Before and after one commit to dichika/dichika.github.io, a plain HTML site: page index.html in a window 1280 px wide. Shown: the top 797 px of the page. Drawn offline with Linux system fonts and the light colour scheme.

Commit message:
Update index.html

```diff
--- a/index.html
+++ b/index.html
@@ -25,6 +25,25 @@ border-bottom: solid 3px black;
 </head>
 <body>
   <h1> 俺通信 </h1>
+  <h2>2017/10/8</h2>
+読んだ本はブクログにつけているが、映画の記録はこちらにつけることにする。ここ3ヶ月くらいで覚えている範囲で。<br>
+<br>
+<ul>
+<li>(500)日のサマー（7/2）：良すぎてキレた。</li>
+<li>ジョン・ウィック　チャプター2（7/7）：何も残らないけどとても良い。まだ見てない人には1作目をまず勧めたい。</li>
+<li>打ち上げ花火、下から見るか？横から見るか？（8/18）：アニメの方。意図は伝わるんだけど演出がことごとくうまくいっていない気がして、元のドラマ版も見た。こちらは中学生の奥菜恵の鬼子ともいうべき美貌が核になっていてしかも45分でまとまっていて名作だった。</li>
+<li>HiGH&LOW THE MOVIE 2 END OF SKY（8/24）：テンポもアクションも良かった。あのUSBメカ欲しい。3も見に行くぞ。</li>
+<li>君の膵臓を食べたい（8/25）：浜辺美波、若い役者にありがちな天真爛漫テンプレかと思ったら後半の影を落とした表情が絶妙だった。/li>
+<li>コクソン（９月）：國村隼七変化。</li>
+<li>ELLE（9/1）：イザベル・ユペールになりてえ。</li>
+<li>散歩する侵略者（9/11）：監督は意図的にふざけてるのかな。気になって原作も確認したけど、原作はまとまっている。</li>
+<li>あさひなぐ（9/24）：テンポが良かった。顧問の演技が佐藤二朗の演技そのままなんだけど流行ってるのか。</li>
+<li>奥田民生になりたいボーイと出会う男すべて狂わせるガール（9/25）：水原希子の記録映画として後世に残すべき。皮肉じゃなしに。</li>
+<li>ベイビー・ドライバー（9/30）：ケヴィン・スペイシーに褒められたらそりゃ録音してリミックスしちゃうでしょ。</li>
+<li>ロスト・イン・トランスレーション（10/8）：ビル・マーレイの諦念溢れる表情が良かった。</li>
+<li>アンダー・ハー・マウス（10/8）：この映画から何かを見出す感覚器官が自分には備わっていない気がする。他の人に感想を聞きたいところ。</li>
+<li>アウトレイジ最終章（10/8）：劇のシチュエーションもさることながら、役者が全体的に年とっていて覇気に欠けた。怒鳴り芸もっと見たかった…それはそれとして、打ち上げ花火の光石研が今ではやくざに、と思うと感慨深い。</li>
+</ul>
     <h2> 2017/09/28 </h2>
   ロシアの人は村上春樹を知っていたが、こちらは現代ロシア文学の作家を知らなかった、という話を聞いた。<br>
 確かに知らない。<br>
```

________________________

**EXERCISE INSTRUCTIONS**
Read through the entries, then copy every line where the string "html" is found.

**EXERCISE ANSWER**
Before and after one commit to dichika/dichika.github.io, a plain HTML site: page index.html in a window 1280 px wide. Shown: the top 797 px of the page. Drawn offline with Linux system fonts and the light colour scheme.
Update index.html
--- a/index.html
+++ b/index.html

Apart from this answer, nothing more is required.